Judicial

Supreme Court Term Limits, Redux

Apr 6 '12

Term limits for Supreme Court justices are in the news again.  See, for example, Timothy Noah and links therein.  We had a go-round on this here in 2010.  See my two posts, and links therein to Andy and Matt Yglesias.  The piece of research to read is Justin Crowe and Chris Karpowitz’s article, “Where Have You Gone, Sherman Minton? The Decline of the Short-Term Supreme Court Justice” (gated; ungated).  One argument that Noah makes is that term limits would make the politics of Court nominations and confirmations less divisive, since the stakes would be lower if the justices only served a limited term.  I’m less convinced.  Here is what I wrote then:

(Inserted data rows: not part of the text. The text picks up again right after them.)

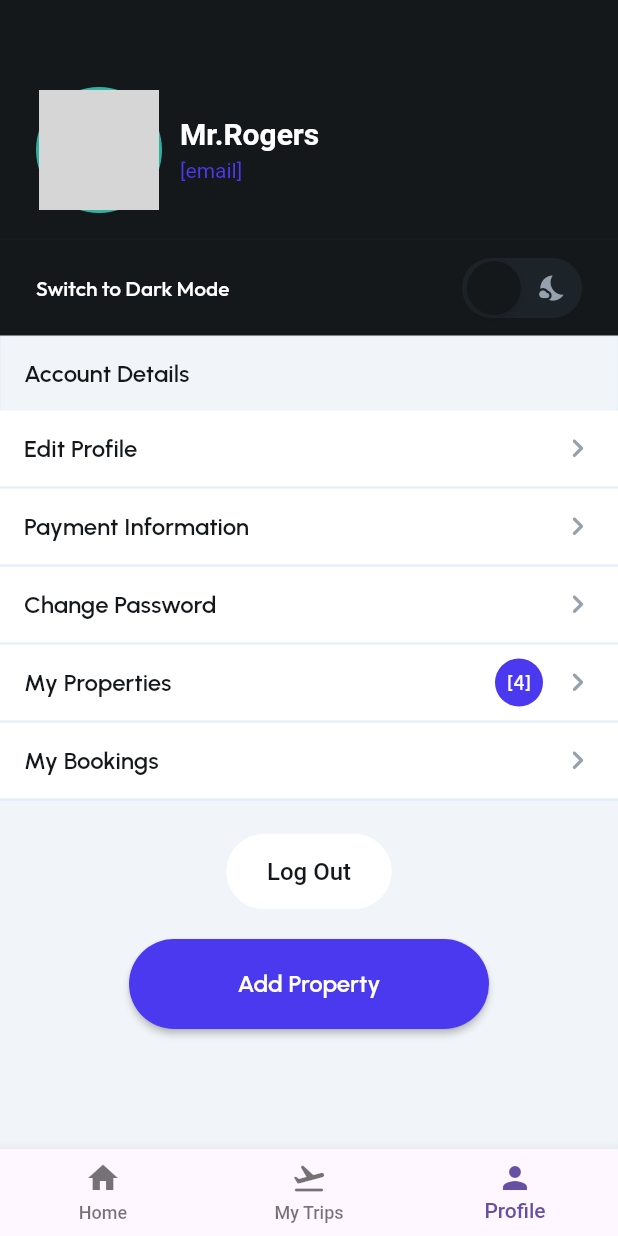
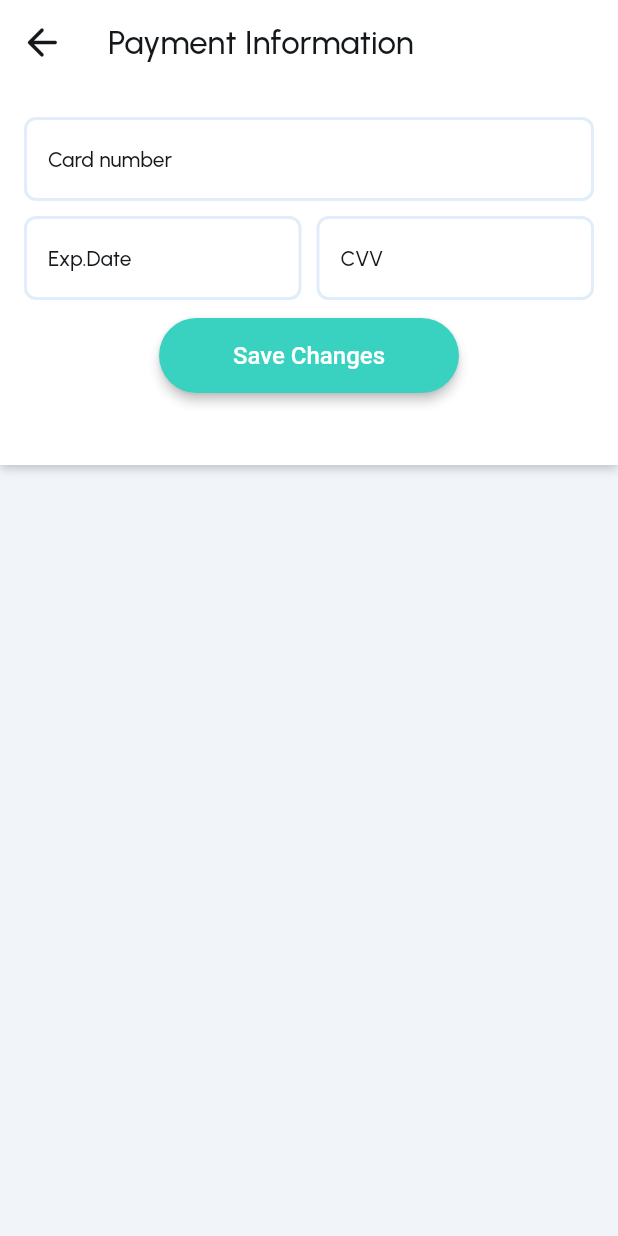
Before and after one commit to Choi-Big-Root/upHoms, a Flutter app: the ProfilePage screen opened by its route, after a tap on "Payment Information", on a phone screen of 412 x 824 dp. Run offline on Flutter 3.47's test engine with Material 3 defaults, Android fonts, the phone set to English and light mode, and no system bars; our stand-ins replace bloc, cached_network_image, flutter_bloc, flutter_dotenv, flutter_screenutil, freezed_annotation and 2 more; network calls fail; grey boxes are pictures that could not be loaded.

Commit message:
myProfile payment 정보 수정 화면 ui 구현 및 route 추가

```diff
--- a/lib/presentation/profile/profile_page.dart
+++ b/lib/presentation/profile/profile_page.dart
@@ -342,7 +342,9 @@ class _ProfilePageState extends State<ProfilePage> {
               ProfileRoutesInkwellWidget(
                 title: 'Payment Information',
                 isFirstRow: false,
-                onTapAction: () {},
+                onTapAction: () {
+                  context.push('/profile_payment_edit');
+                },
               ),
               ProfileRoutesInkwellWidget(
                 title: 'Change Password',
--- /dev/null
+++ b/lib/presentation/profile/profile_payment_edit.dart
@@ -0,0 +1,121 @@
+import 'package:flutter/material.dart';
+import 'package:go_router/go_router.dart';
+import 'package:google_fonts/google_fonts.dart';
+
+import '../../core/custom/custom_font_weight.dart';
+import '../../core/theme/theme_extension.dart';
+import '../common_widgets/credit_card_form.dart';
+
+class ProfilePaymentEdit extends StatefulWidget {
+  const ProfilePaymentEdit({super.key});
+
+  @override
+  State<ProfilePaymentEdit> createState() => _ProfilePaymentEditState();
+}
+
+class _ProfilePaymentEditState extends State<ProfilePaymentEdit> {
+  @override
+  Widget build(BuildContext context) {
+    final colorScheme = context.colors;
+    final textScheme = Theme.of(context).textTheme;
+    return Scaffold(
+      backgroundColor: colorScheme.primaryBackground,
+      appBar: AppBar(
+        backgroundColor: colorScheme.secondaryBackground,
+        automaticallyImplyLeading: false,
+        leading: InkWell(
+          splashColor: Colors.transparent,
+          focusColor: Colors.transparent,
+          hoverColor: Colors.transparent,
+          highlightColor: Colors.transparent,
+          onTap: () async {
+            context.pop();
+          },
+          child: Icon(
+            Icons.arrow_back_rounded,
+            color: colorScheme.primaryText,
+            size: 30,
+          ),
+        ),
+        title: Text(
+          'Payment Information',
+          style: GoogleFonts.urbanist(textStyle: textScheme.headlineMedium),
+        ),
+        actions: [],
+        centerTitle: false,
+        elevation: 0,
+      ),
+      body: SafeArea(
+        top: true,
+        child: Column(
+          mainAxisSize: MainAxisSize.max,
+          children: [
+            Container(
+              width: double.infinity,
+              decoration: BoxDecoration(
+                color: colorScheme.secondaryBackground,
+                boxShadow: [
+                  const BoxShadow(
+                    color: Color(0x411D2429),
+                    blurRadius: 5,
+                    offset: Offset(0.0, 2),
+                  ),
+                ],
+              ),
+              child:  Padding(
+                padding: const EdgeInsetsDirectional.fromSTEB(0, 0, 0, 24),
+                child: Column(
+                  children: [
+                    const Padding(
+                      padding: EdgeInsetsDirectional.fromSTEB(
+                        16,
+                        12,
+                        16,
+                        0,
+                      ),
+                      child: CreditCardForm(
+                        obscureNumber: true,
+                        obscureCvv: false,
+                        spacing: 10,
+                      ),
+                    ),
+                    Padding(
+                      padding: const EdgeInsetsDirectional.fromSTEB(0, 12, 0, 24),
+                      child: ElevatedButton(
+                        onPressed: () {
+                        },
+                        style: ButtonStyle(
+                          backgroundColor: WidgetStateProperty.all(colorScheme.turquoise),
+                          elevation: WidgetStateProperty.all(3.0),
+                          side: WidgetStateProperty.all(
+                            const BorderSide(color: Colors.transparent, width: 1.0),
+                          ),
+                          shape: WidgetStateProperty.all(
+                            RoundedRectangleBorder(
+                              borderRadius: BorderRadius.circular(30),
+                            ),
+                          ),
+                          minimumSize: WidgetStateProperty.all(const Size(200, 50)),
+                        ),
+                        child: Text(
+                          'Save Changes',
+                          style: GoogleFonts.lexendDeca(
+                            textStyle: textScheme.titleSmall?.copyWith(
+                              fontWeight: CustomFontWeight.medium,
+                              color: Colors.white,
+                            ),
+                          ),
+                        ),
+                      ),
+                    ),
+                  ],
+                ),
+
+              ),
+            ),
+          ],
+        ),
+      ),
+    );
+  }
+}
--- a/lib/presentation/routes/route_path.dart
+++ b/lib/presentation/routes/route_path.dart
@@ -13,4 +13,5 @@ class RoutePath {
 
   static const String profile = '/profile';
   static const String profileEdit = '/profile_edit';
+  static const String profilePaymentEdit = '/profile_payment_edit';
 }
--- a/lib/presentation/routes/routes.dart
+++ b/lib/presentation/routes/routes.dart
@@ -5,6 +5,7 @@ import '../my_trips/my_trips_page.dart';
 import '../my_trips/widgets/my_trip_details_widget.dart';
 import '../profile/profile_edit.dart';
 import '../profile/profile_page.dart';
+import '../profile/profile_payment_edit.dart';
 import 'main_shell.dart';
 
 import '../create_account/create_account_page.dart';
@@ -90,5 +91,10 @@ final GoRouter router = GoRouter(
       name: 'profile_edit',
       builder: (context, state) => const ProfileEdit(),
     ),
+    GoRoute(
+      path: RoutePath.profilePaymentEdit,
+      name: 'profile_payment_edit',
+      builder: (context, state) => const ProfilePaymentEdit(),
+    ),
   ],
 );
```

bq. Other advocates of term limits argue that they would reduce the divisive politics of Court appointments. This is the motivation for Fallows’ post. Crowe and Karpowitz are skeptical, and I tend to agree. I doubt that presidents, Senators, interest groups, and others would suddenly stop caring as much if justices served only 6 or 8 or 12 years. A lot of the divisiveness stems from party polarization in Congress, which is not likely to go away anytime soon. Under term limits, I would foresee an increasing number of equally divisive Court battles. Indeed, they might become even more divisive because leaders would know exactly when vacancies would arise, making them even more a dominant consideration in campaigns.

See the posts for more.